What is the difference between lava and magma?

Do you know what sets these two volcanic landmarks apart from one another?

The amazing photographs of Etna’s eruption in the middle of February 2021 arrived as the volcano saw a dramatic revival in activity. The volcano in Sicily erupted bright jets of lava, which later evolved into flows. The lava fountains from eruptions sometimes rise as high as 3,000 feet. For every one of the roughly sixty volcanoes that erupt each year, the same vocabulary emerges: crater, volcanic ash, fumaroles, lava, magma, etc.

Where can you find the magma?

Magma from the Earth’s interior rises to the surface due to convection currents that shift the mantle rocks and, in turn, the tectonic plates. The word “magma” comes from the identical Latin word meaning “residue of a scent.” It is borrowed from the Greek “μ α ́ γ μ α” which means “kneaded mass, ointment.”

Volcanic slice and dice. As it cools, lava becomes less thick than the surrounding rock, allowing it to rise. The magma is buoyed higher by both its own gravity and the pressure of the gases it contains. Image: BGS – UKRI.

Magma is the term used to describe the molten rock found in volcanic fields’ magma chambers. Gases, liquids, and solids like crystals make up its many components. It is also known as “plutonic rock” if it is destined to stay underground. The magma chamber under the world’s oldest and greatest volcanoes may be hundreds of cubic miles in size, and the magma inside may have been kept in check for generations.

In contrast, lava is what we’re talking about when magma rises to the surface during an eruption thanks to a deft manipulation of temperature and pressure contrasts. So, it all comes down to context: once the magma reaches the surface and starts to flow down the volcano walls, we call it lava. The molten rock that erupts from the crater has a temperature of 1300 to 2200 degrees Fahrenheit (700 to 1200 degrees Celsius). It may rapidly harden when exposed to air.

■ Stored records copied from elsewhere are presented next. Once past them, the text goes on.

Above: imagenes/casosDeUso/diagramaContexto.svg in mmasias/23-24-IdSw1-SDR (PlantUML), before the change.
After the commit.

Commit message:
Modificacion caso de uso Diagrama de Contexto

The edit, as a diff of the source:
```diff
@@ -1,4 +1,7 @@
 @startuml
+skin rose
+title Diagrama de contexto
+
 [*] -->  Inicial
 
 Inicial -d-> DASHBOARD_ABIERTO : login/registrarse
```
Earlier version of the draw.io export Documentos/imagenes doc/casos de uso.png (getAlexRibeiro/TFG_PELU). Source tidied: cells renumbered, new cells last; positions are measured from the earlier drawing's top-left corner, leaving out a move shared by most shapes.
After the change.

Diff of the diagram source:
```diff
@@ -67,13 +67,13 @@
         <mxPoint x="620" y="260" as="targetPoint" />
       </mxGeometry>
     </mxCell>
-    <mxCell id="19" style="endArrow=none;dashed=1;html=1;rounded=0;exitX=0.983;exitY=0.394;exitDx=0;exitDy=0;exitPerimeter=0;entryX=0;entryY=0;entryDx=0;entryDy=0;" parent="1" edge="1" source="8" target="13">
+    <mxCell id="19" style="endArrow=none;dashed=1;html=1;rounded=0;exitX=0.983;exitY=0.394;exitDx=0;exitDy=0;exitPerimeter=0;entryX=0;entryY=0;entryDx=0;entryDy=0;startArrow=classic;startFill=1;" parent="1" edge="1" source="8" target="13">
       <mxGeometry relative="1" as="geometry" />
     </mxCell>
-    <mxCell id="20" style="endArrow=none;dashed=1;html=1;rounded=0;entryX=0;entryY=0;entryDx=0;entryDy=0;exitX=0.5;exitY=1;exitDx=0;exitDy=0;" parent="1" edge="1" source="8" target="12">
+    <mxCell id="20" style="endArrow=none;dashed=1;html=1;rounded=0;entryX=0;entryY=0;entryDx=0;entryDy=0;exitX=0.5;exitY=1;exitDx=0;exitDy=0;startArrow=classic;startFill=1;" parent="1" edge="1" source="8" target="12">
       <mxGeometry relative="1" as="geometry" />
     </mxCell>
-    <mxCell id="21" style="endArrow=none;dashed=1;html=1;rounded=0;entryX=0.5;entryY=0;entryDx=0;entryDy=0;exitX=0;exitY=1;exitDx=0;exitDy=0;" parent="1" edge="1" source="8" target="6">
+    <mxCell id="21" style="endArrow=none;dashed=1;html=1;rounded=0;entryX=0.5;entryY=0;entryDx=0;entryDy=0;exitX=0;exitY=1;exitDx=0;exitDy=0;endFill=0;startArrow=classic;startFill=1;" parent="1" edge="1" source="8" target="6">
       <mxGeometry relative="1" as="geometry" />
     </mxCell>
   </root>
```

Different chemical compositions

Since the lava has been partially degassed by the time it reaches the surface, its chemical makeup is considerably different from that of the magma it originated from. Depending on the geological setting, the lava’s composition might vary greatly from one volcano to another.

The magma’s constituent parts will begin to break apart throughout the eruption, releasing their constituent gases in the form of rising bubbles that will explode once they reach the summit. There, two different sorts of events may occur: effusion, in which lava flows after erupting from the crater, and eruption, in which the magma does not have enough fluidity to prevent it from erupting.

However, if the magma is very thick, the gas bubbles will expand under their own pressure and rupture openly, projecting magma across vast distances. Explicit energy like this is what we mean when we talk about explosive dynamics.

Magmas and lavas come in a variety of forms

The silica concentration of magma is one distinguishing feature; this mineral is also present in the make-up of glass and quartz, and it distinguishes between the many forms of magma. In Hawaii, for instance, the “mafic” magmas are distinguished by their low silica concentration. With temperatures around 1800°F (1000°C), they are not very thick.

Magmas from Sicily are less fluid because of the high concentration of silica. Compared to mafic magmas, they are much cooler. Rhyolitic, phonolitic, andesitic, and basaltic lavas are all varieties of lava that form from different types of magma.

By Bertie Atkinson

Bertie Atkinson is a history writer at Malevus. He writes about diverse subjects in history, from ancient civilizations to world wars. In his free time, he enjoys reading, watching Netflix, and playing chess.